Every year, National Safe Digging Month is observed throughout April. The day was established to urge all Common Ground Alliance (C.G.A.) stakeholders to promote the safe digging message in a coordinated manner during a critical month when digging activity begins across the country. Throughout the month, initiatives and activities are held across the country to promote safe digging to the general public and experts. According to the Common Ground Alliance, over 20 million miles of subterranean utilities in the United States can be destroyed by unsafe digging.
History of National Safe Digging Month
National Safe Digging Month was established in 2008 as a strategy to encourage all Common Ground Alliance (C.G.A.) stakeholders to promote the safe digging message in a coordinated manner during a critical month when digging activity begins across the country. The C.G.A. was established in 2000 with the goal of saving lives and reducing damage to America’s subsurface infrastructure by promoting effective damage prevention measures.
For a variety of reasons, humans construct holes, trenches, and other underground structures. We have long been known to have a nearly instinctive desire to dig holes in the ground, which begins in childhood. Later on in our lives, we dig the ground for food and water. Wood-lined water wells have been discovered in the early Neolithic Linear Pottery culture, such as in Kückhoven (5090 B.C.) and Eythra (5200 B.C.) in Schletz, Austria. The first archaeological excavation occurred in the sixth century B.C., when Nabonidus, King of Babylon, unearthed a thousand-year-old temple floor.

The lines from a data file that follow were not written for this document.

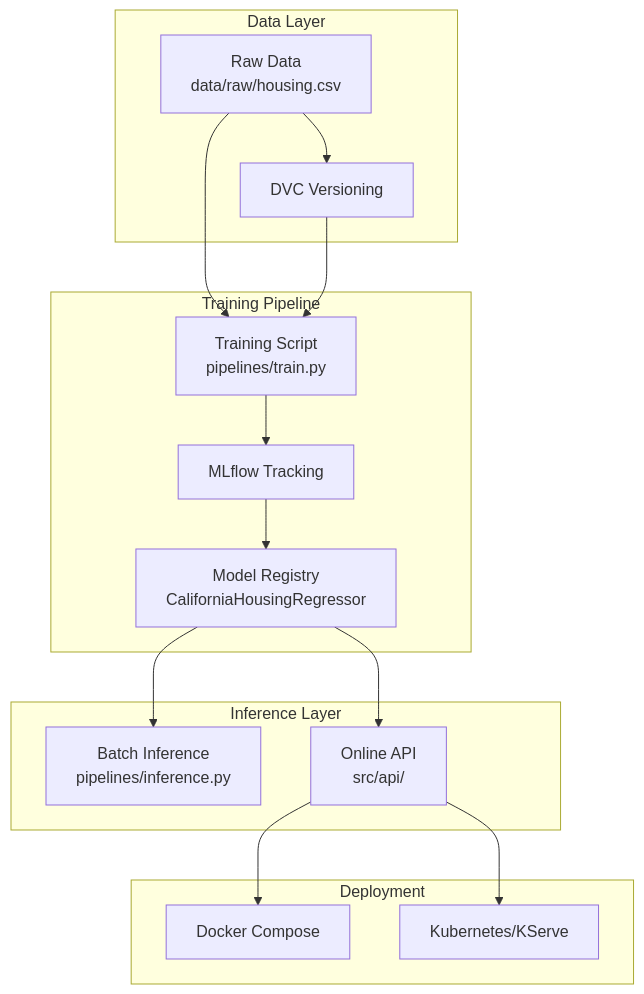
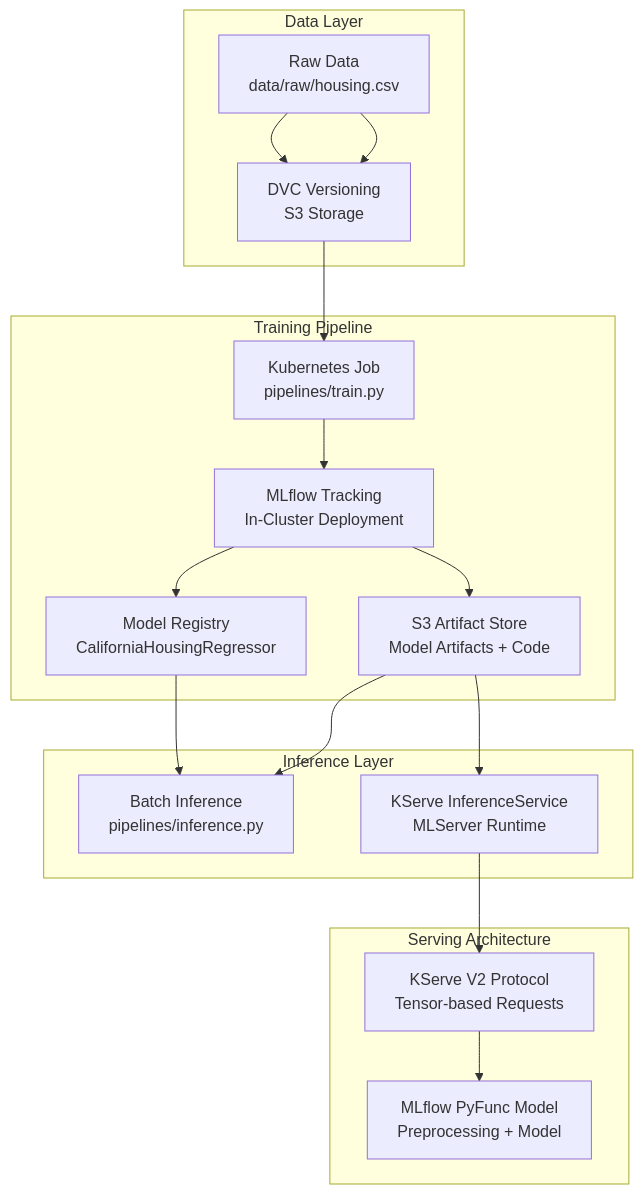
One commit to atkaridarshan04/ml-from-scratch-to-prod changed the diagram in README.md. Above: the diagram before and after it, drawn with Mermaid. The commit also changed other lines of this file and 27 other files, not shown here.

First line of the commit message:
feat: adopt k8s-native MLflow training and model based KServe serving

````diff
--- a/README.md
+++ b/README.md
@@ -51,28 +74,30 @@
 ```mermaid
 graph TB
     subgraph "Data Layer"
-        A[Raw Data<br/>data/raw/housing.csv] --> B[DVC Versioning]
+        A[Raw Data<br/>data/raw/housing.csv] --> B[DVC Versioning<br/>S3 Storage]
     end
     
     subgraph "Training Pipeline"
-        C[Training Script<br/>pipelines/train.py] --> D[MLflow Tracking]
+        C[Kubernetes Job<br/>pipelines/train.py] --> D[MLflow Tracking<br/>In-Cluster Deployment]
         D --> E[Model Registry<br/>CaliforniaHousingRegressor]
+        D --> F[S3 Artifact Store<br/>Model Artifacts + Code]
     end
     
     subgraph "Inference Layer"
-        F[Batch Inference<br/>pipelines/inference.py]
-        G[Online API<br/>src/api/]
-        E --> F
+        G[Batch Inference<br/>pipelines/inference.py]
+        H[KServe InferenceService<br/>MLServer Runtime]
+        F --> G
+        F --> H
         E --> G
     end
     
-    subgraph "Deployment"
-        H[Docker Compose]
-        I[Kubernetes/KServe]
-        G --> H
-        G --> I
+    subgraph "Serving Architecture"
+        I[KServe V2 Protocol<br/>Tensor-based Requests]
+        J[MLflow PyFunc Model<br/>Preprocessing + Model]
+        H --> I
+        I --> J
     end
     
-    A --> C
     B --> C
+    A --> B
 ```
````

During the early Roman period, Julius Caesar’s forces took metal objects, and by the medieval period, Europeans were digging up pots that had partially emerged from erosion and weapons that had appeared on farmlands. Although humans are capable of digging with their bare hands, digging using tools is usually more convenient. The shovel is the most fundamental digging tool. In the Neolithic era and earlier, the shoulder blade of a large animal was frequently used as a primitive shovel. Nowadays, shovels are typically made of metal with a wooden handle.
National Safe Digging Month timeline
A wooden shovel is discovered in the Cheshire copper mines of Alderley Edge.
During the Second Industrial Revolution, the shovel gives way to heavier machinery such as excavators.
The Common Ground Alliance is founded to save lives and reduce underground utility damage.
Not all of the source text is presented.